What is needed: Please count the lines in the data below that mention the word "texttt", then give only the total.

============================================================

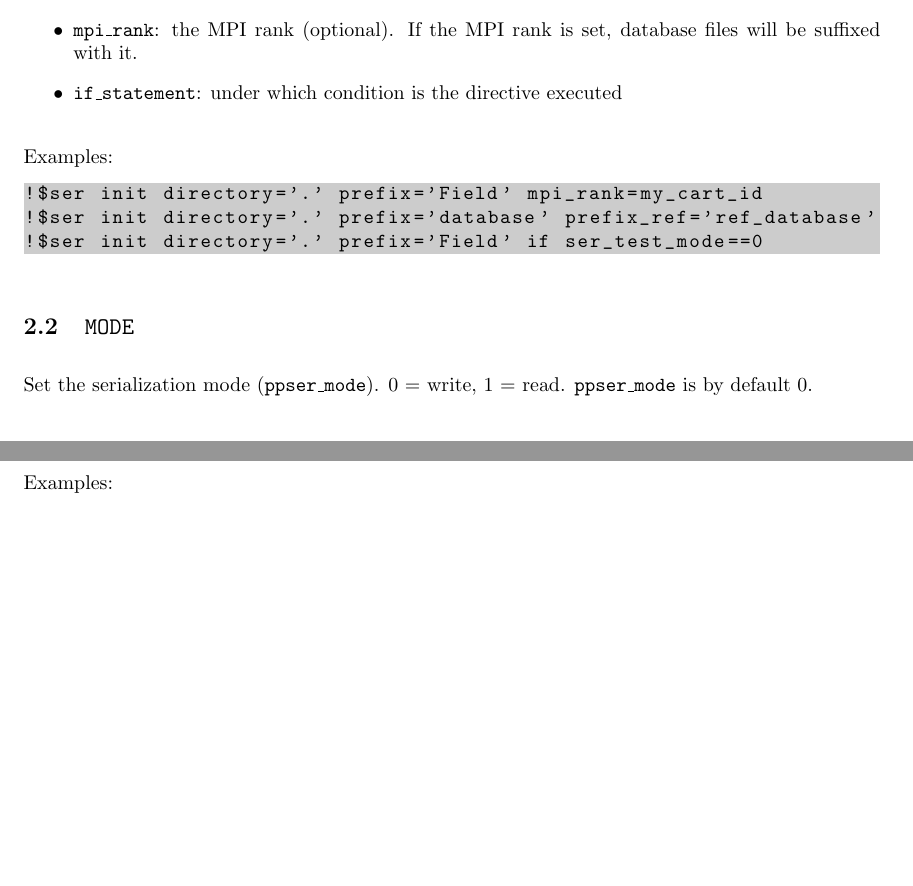
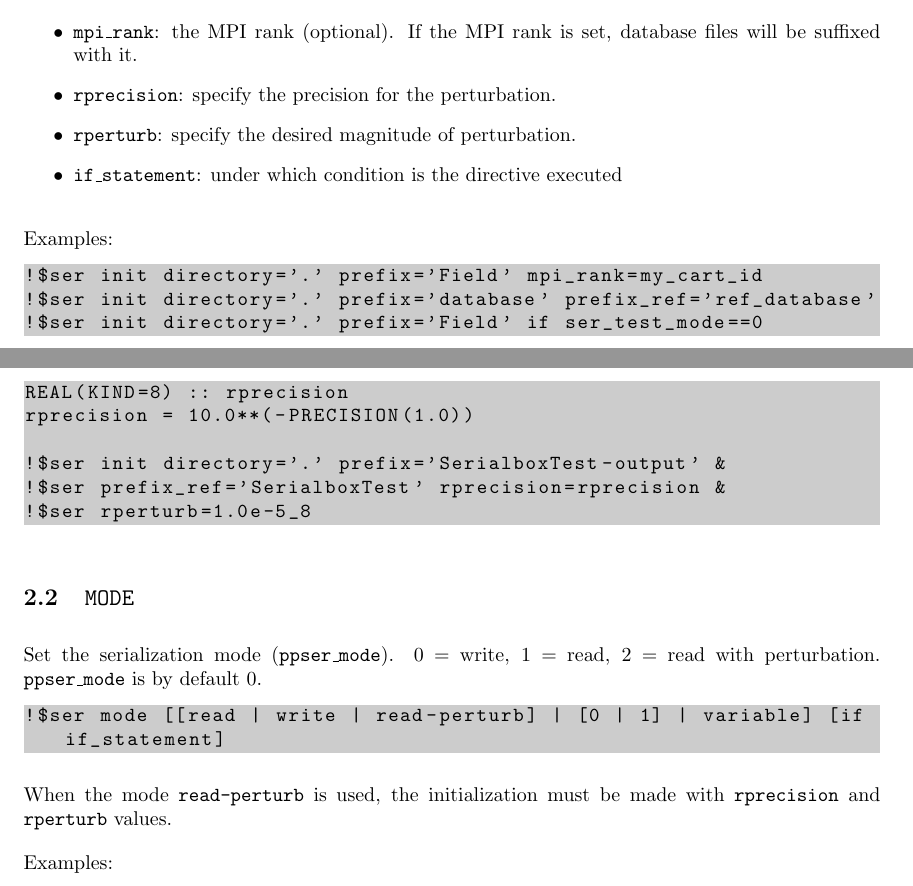
Before and after one commit to C2SM-RCM/serialbox, a LaTeX document (doc/pp_ser/ppser_doc.tex): two parts of pages 2 and 3 of 7, joined at a grey line, cut so that both start at the same text, the shorter picture padded with empty space. Compiled offline with pdfLaTeX.

Commit message:
Update doc with read-perturb mode

```diff
--- a/doc/pp_ser/ppser_doc.tex
+++ b/doc/pp_ser/ppser_doc.tex
@@ -70,6 +70,8 @@ Initialize the serialization framework.
 \item \texttt{mode}: 0 or 1
 \item \texttt{prefix\_ref}: the prefix of the reference database file names. If reference database is set, the serializer reads from the reference database and writes to the main database.
 \item \texttt{mpi\_rank}: the MPI rank (optional). If the MPI rank is set, database files will be suffixed with it.
+\item \texttt{rprecision}: specify the precision for the perturbation.
+\item \texttt{rperturb}: specify the desired magnitude of perturbation.
 \item \texttt{if\_statement}: under which condition is the directive executed
 \end{itemize}
 
@@ -80,12 +82,23 @@ Examples:
 !$ser init directory='.' prefix='Field' if ser_test_mode==0
 \end{lstlisting}
 
+\begin{lstlisting}
+REAL(KIND=8) :: rprecision
+rprecision = 10.0**(-PRECISION(1.0))
+
+!$ser init directory='.' prefix='SerialboxTest-output' &
+!$ser prefix_ref='SerialboxTest' rprecision=rprecision &
+!$ser rperturb=1.0e-5_8
+\end{lstlisting}
+
 \subsection{\texttt{MODE}}
-Set the serialization mode (\texttt{ppser\_mode}). 0 = write, 1 = read. \texttt{ppser\_mode} is by default 0.
+Set the serialization mode (\texttt{ppser\_mode}). 0 = write, 1 = read, 2 = read with perturbation. \texttt{ppser\_mode} is by default 0.
 
 \begin{lstlisting}
-!$ser mode [[read | write] | [0 | 1] | variable] [if if_statement]
+!$ser mode [[read | write | read-perturb] | [0 | 1] | variable] [if if_statement]
 \end{lstlisting}
+
+When the mode \lstinline!read-perturb! is used, the initialization must be made with \lstinline!rprecision! and \lstinline!rperturb! values.
 
 Examples:
 \begin{lstlisting}
```
Also changed, not shown: doc/pp_ser/ppser_doc.tex (2 more changed lines).
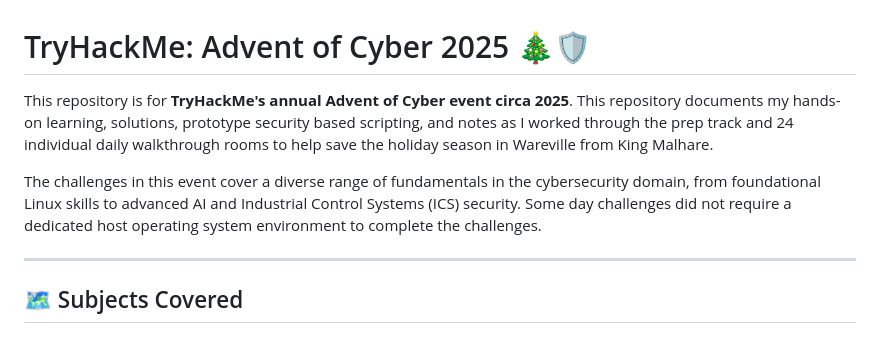
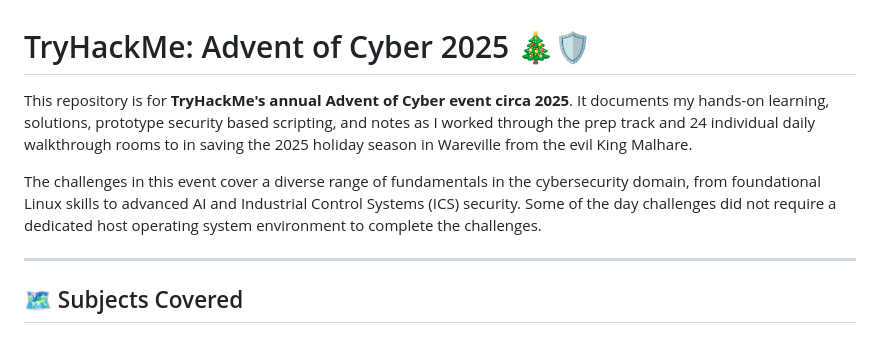
Before and after one commit to rcghpge/advent-of-cyber-2025, a Markdown page: README.md, the part around the change. Drawn GitHub-style.

Commit message:
Refine README content for clarity and grammar
Add SOC-mas lore

```diff
--- a/README.md
+++ b/README.md
@@ -1,8 +1,8 @@
 # TryHackMe: Advent of Cyber 2025 🎄🛡️
 
-This repository is for **TryHackMe's annual Advent of Cyber event circa 2025**. This repository documents my hands-on learning, solutions, prototype security based scripting, and notes as I worked through the prep track and 24 individual daily walkthrough rooms to help save the holiday season in Wareville from King Malhare.
+This repository is for **TryHackMe's annual Advent of Cyber event circa 2025**. It documents my hands-on learning, solutions, prototype security based scripting, and notes as I worked through the prep track and 24 individual daily walkthrough rooms to in saving the 2025 holiday season in Wareville from the evil King Malhare.
 
-The challenges in this event cover a diverse range of fundamentals in the cybersecurity domain, from foundational Linux skills to advanced AI and Industrial Control Systems (ICS) security. Some day challenges did not require a dedicated host operating system environment to complete the challenges.
+The challenges in this event cover a diverse range of fundamentals in the cybersecurity domain, from foundational Linux skills to advanced AI and Industrial Control Systems (ICS) security. Some of the day challenges did not require a dedicated host operating system environment to complete the challenges.
 
 ---
 
```
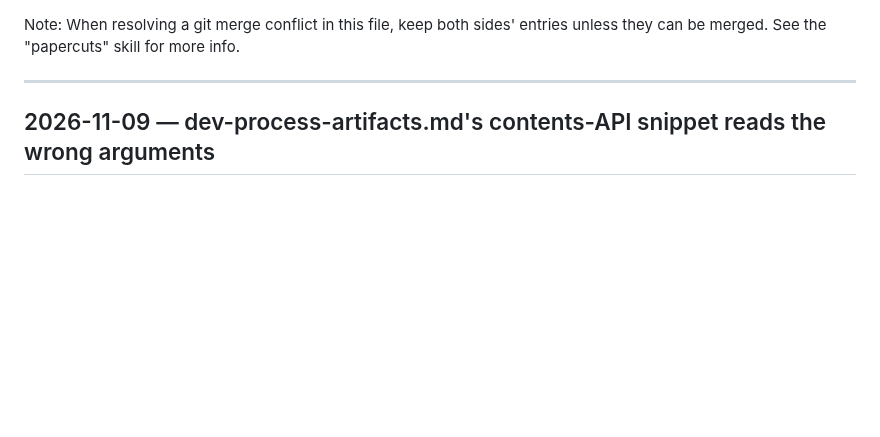
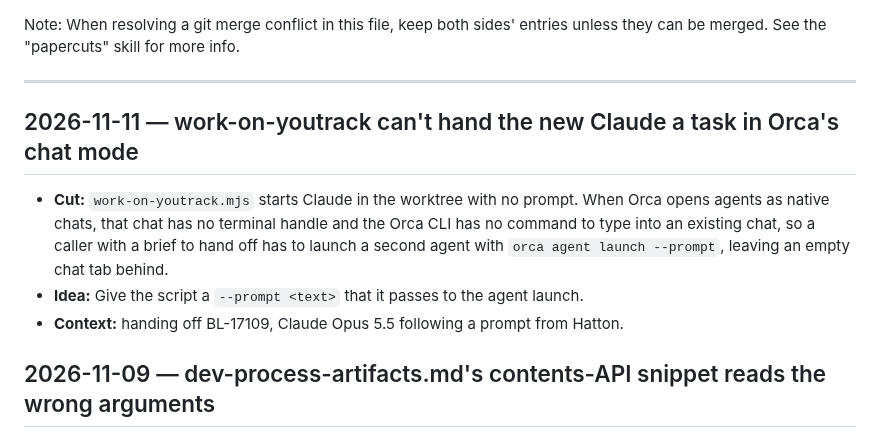
Before and after one commit to BloomBooks/bloom-team-skills, a Markdown page: PAPERCUTS.md, the part around the change. Rendered like a GitHub page; blank space fills up the shorter version.

Commit message:
papercut: work-on-youtrack can't hand the new Claude a task in Orca's chat mode

```diff
--- a/PAPERCUTS.md
+++ b/PAPERCUTS.md
@@ -1,6 +1,12 @@
 Note: When resolving a git merge conflict in this file, keep both sides' entries unless they can be merged. See the "papercuts" skill for more info.
 
 ---
+
+## 2026-11-11 — work-on-youtrack can't hand the new Claude a task in Orca's chat mode
+
+- **Cut:** `work-on-youtrack.mjs` starts Claude in the worktree with no prompt. When Orca opens agents as native chats, that chat has no terminal handle and the Orca CLI has no command to type into an existing chat, so a caller with a brief to hand off has to launch a second agent with `orca agent launch --prompt`, leaving an empty chat tab behind.
+- **Idea:** Give the script a `--prompt <text>` that it passes to the agent launch.
+- **Context:** handing off BL-17109, Claude Opus 5.5 following a prompt from Hatton.
 
 ## 2026-11-09 — dev-process-artifacts.md's contents-API snippet reads the wrong arguments
 
```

============================================================

Task response: 9